(Beginning of Data section)

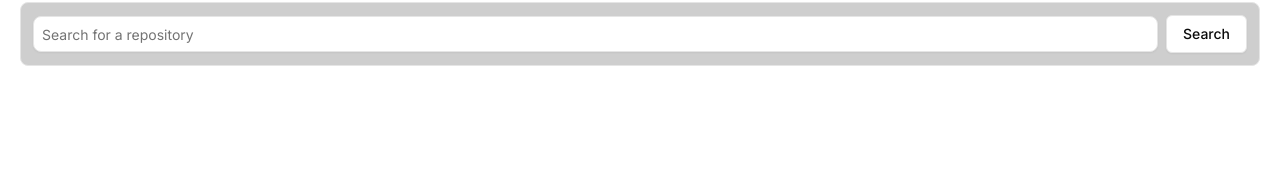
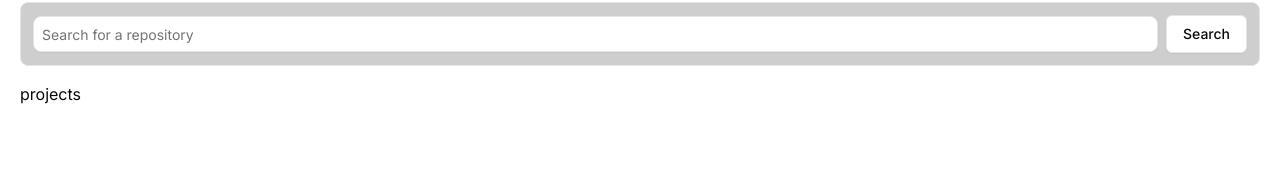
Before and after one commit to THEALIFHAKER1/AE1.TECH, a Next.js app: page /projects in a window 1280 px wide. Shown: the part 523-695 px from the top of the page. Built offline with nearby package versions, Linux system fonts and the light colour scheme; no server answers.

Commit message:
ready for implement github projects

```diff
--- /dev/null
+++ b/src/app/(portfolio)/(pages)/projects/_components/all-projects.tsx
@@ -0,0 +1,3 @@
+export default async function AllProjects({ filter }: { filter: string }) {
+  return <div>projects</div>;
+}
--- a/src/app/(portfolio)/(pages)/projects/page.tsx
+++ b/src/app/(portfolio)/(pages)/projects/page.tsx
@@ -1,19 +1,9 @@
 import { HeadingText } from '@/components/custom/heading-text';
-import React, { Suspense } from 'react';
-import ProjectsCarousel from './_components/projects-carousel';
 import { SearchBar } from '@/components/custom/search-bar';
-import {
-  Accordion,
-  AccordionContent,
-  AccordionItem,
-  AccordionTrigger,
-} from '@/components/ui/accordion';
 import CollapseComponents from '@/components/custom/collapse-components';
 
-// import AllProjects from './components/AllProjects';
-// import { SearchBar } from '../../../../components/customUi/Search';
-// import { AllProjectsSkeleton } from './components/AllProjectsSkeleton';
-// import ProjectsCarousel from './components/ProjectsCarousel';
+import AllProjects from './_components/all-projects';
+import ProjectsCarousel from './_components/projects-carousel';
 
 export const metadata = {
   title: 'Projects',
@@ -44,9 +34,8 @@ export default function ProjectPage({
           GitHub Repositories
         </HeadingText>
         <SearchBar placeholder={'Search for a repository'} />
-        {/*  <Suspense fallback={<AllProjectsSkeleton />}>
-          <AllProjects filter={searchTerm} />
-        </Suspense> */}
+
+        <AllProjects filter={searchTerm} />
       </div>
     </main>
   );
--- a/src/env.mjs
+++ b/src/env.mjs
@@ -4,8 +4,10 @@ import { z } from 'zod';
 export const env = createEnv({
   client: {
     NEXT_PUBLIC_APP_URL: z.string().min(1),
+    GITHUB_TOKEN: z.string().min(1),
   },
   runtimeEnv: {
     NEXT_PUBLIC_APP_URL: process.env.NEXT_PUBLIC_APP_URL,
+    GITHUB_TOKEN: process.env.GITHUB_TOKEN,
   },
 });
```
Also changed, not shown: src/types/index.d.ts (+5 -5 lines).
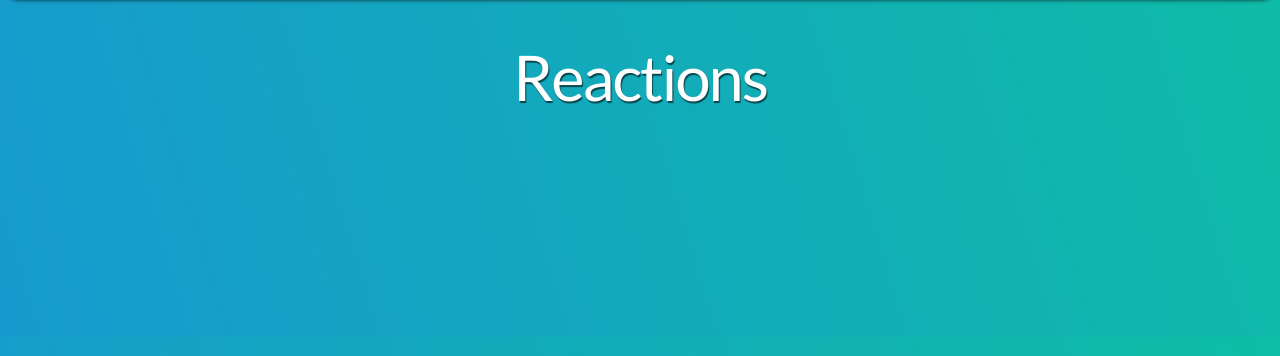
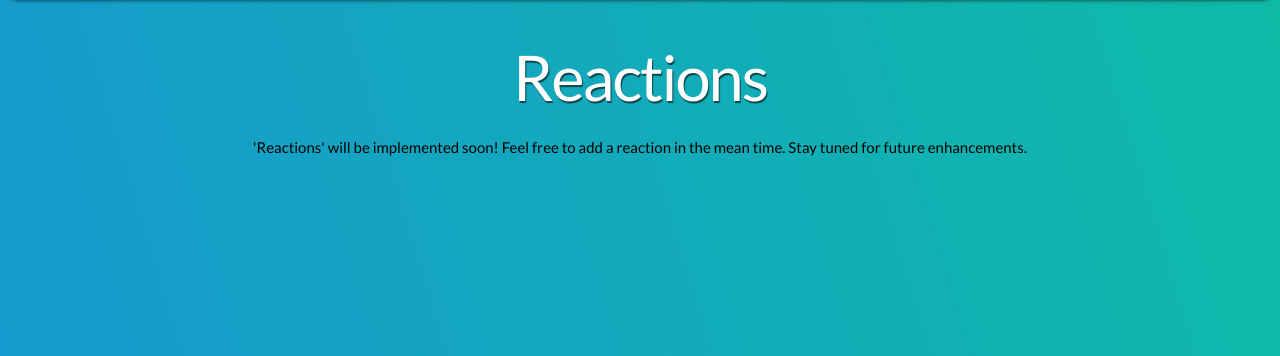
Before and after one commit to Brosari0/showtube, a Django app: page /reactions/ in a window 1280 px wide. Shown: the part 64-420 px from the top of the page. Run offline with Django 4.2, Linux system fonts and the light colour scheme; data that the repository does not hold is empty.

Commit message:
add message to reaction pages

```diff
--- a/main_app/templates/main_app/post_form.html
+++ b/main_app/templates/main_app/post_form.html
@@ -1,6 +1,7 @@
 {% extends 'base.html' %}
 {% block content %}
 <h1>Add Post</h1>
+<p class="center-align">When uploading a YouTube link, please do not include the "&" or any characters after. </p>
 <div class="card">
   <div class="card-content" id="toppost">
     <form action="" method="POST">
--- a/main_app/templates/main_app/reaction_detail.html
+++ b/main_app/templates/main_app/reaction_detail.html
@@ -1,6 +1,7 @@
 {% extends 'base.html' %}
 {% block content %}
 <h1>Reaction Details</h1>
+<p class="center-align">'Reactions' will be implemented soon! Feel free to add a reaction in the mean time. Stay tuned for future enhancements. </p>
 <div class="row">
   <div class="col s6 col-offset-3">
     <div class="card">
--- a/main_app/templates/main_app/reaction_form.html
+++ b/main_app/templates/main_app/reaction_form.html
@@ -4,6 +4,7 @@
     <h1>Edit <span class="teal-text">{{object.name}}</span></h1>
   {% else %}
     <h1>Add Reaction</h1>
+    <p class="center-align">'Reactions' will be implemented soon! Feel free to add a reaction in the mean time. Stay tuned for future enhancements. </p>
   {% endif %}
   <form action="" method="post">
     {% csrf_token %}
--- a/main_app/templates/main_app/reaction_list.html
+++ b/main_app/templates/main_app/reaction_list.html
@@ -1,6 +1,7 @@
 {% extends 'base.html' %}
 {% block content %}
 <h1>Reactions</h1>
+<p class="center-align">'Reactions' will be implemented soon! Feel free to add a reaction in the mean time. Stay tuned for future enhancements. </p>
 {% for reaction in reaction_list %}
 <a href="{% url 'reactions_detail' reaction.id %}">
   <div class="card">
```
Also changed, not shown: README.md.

(End of Data section)

_Instructions for the task_. Calculate the number of lines above that include the word "portfolio", giving that number by itself.

_Task output_. 3